▶ Data extracted from a collection
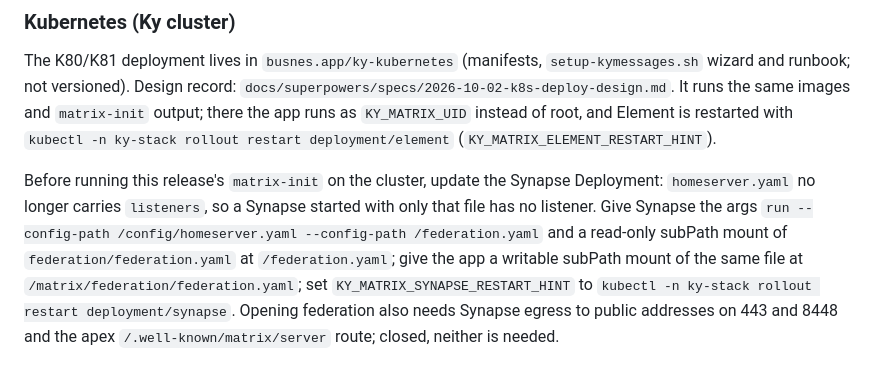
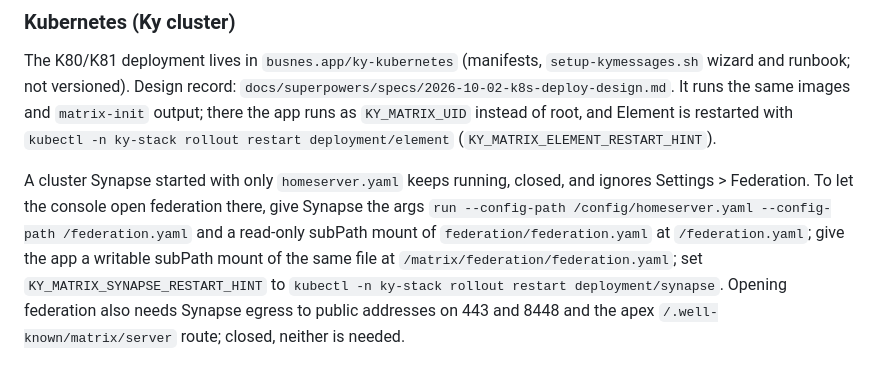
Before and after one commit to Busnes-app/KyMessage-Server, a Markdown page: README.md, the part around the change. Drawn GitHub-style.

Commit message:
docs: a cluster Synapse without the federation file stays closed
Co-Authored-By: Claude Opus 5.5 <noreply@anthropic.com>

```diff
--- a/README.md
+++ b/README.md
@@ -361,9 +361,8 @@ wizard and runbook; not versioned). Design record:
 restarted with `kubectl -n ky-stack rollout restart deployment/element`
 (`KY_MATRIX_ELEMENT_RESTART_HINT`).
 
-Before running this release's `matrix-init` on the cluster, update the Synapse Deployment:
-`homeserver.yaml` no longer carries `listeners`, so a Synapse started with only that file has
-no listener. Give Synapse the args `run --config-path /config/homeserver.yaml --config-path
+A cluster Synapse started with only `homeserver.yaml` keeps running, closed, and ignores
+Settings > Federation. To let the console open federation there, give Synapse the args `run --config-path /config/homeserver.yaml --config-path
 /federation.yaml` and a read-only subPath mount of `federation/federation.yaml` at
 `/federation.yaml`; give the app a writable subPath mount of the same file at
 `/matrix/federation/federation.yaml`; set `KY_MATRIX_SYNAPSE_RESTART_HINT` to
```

▶ DIRECTIONS FOR THIS TASK
Your answer must be the records above, word for word, with every picture left out.

▶ ANSWER BELOW
Before and after one commit to Busnes-app/KyMessage-Server, a Markdown page: README.md, the part around the change. Drawn GitHub-style.

Commit message:
docs: a cluster Synapse without the federation file stays closed
Co-Authored-By: Claude Opus 5.5 <noreply@anthropic.com>

```diff
--- a/README.md
+++ b/README.md
@@ -361,9 +361,8 @@ wizard and runbook; not versioned). Design record:
 restarted with `kubectl -n ky-stack rollout restart deployment/element`
 (`KY_MATRIX_ELEMENT_RESTART_HINT`).
 
-Before running this release's `matrix-init` on the cluster, update the Synapse Deployment:
-`homeserver.yaml` no longer carries `listeners`, so a Synapse started with only that file has
-no listener. Give Synapse the args `run --config-path /config/homeserver.yaml --config-path
+A cluster Synapse started with only `homeserver.yaml` keeps running, closed, and ignores
+Settings > Federation. To let the console open federation there, give Synapse the args `run --config-path /config/homeserver.yaml --config-path
 /federation.yaml` and a read-only subPath mount of `federation/federation.yaml` at
 `/federation.yaml`; give the app a writable subPath mount of the same file at
 `/matrix/federation/federation.yaml`; set `KY_MATRIX_SYNAPSE_RESTART_HINT` to
```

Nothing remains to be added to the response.